We are also engaging with Japanese Buddhist temples to support Sri Lankan temples in the villages. This is not only a part of my official duties but also my personal mission too.

Q. How did the Embassy obtain support from Japan for Sri Lanka’s Covid control measures?

A. In April this year, we raised Rs. 50 million for Sri Lanka. This is the highest amount raised in one time by any Ambassador. We identified 14 Government hospitals, got their needs list and identified the commonly needed equipment. We spoke to the vendors and negotiated the prices. We deposited the money directly to vendors while the volunteer staff in Sri Lanka coordinated the donations to hospitals.

Early this year, I learnt that Japan had paid for twice the number of vaccinations needed for their country. They had made large deposits to manufactures so that their entire country was covered. So they had double the vaccinations needed. I knew about this and received guidance from our President and Prime Minister to get the relevant request letter from the Government of Sri Lanka.

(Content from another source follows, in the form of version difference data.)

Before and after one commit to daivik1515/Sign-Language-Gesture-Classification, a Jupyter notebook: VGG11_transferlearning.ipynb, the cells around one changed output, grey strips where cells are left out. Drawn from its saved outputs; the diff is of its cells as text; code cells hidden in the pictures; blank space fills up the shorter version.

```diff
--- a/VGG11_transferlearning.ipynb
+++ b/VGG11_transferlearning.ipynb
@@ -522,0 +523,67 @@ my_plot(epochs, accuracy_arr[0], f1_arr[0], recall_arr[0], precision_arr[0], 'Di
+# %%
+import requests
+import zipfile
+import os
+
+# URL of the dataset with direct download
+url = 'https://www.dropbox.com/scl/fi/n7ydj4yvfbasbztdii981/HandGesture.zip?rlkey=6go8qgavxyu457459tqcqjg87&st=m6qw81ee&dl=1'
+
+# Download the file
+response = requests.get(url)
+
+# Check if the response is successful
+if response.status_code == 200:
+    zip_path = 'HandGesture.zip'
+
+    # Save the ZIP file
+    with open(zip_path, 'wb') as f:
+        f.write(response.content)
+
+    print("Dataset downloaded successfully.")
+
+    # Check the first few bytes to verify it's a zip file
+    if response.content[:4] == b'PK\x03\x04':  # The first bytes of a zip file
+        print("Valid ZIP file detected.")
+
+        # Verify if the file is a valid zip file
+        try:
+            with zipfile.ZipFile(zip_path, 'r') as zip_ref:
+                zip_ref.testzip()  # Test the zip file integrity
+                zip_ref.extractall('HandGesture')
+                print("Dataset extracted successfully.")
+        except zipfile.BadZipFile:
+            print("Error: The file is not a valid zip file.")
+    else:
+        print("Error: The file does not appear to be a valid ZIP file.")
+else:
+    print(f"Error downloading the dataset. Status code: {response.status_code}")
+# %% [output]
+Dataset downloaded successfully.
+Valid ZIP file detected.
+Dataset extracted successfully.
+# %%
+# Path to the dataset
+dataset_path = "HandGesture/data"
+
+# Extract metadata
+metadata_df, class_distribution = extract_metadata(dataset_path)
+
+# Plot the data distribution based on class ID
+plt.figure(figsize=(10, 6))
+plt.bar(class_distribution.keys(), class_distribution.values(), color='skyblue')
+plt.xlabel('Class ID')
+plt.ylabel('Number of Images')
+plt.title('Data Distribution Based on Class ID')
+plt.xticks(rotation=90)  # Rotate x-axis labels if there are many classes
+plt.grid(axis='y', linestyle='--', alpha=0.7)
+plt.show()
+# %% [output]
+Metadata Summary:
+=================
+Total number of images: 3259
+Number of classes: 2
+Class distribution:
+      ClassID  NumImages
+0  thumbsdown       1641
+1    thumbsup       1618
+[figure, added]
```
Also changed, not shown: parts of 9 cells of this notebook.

The letter said that we are ready to purchase 600,000 vaccines to administer as the second dose. After the letter went through the usual channels, I coordinated with the Japanese Government to expedite the process, sending them reminders every week about the humanitarian crisis that Sri Lanka is facing and giving them updates on Covid numbers.

This was the time when the LRT project was cancelled and Sri Lanka didn’t receive much priority from the Japanese. But under the President’s directives, I continued engagement with them and urged to support Sri Lanka in the hour of need. After several weeks, they finally heeded the request and decided, not to sell 1.45 billion vaccines but give them to Sri Lanka free. The value of the vaccines was US$ 30 million, enough to cover mission expenses for the next 12 years! This major achievement was possible due to the President’s directives on foreign policy and the hard work of our mission.

Q. What lessons can be learnt from Japan in our path to progress?

A. Japan is a unique country for the discipline of the people, and their respect for the rule of law. It doesn’t even have to be the law. For example, during the quarantine period, government instructions were strictly followed.

People respect each other. Whatever the job they do, big or small, they do it with their head held high. This is what we can learn from Japan that will serve our nation well.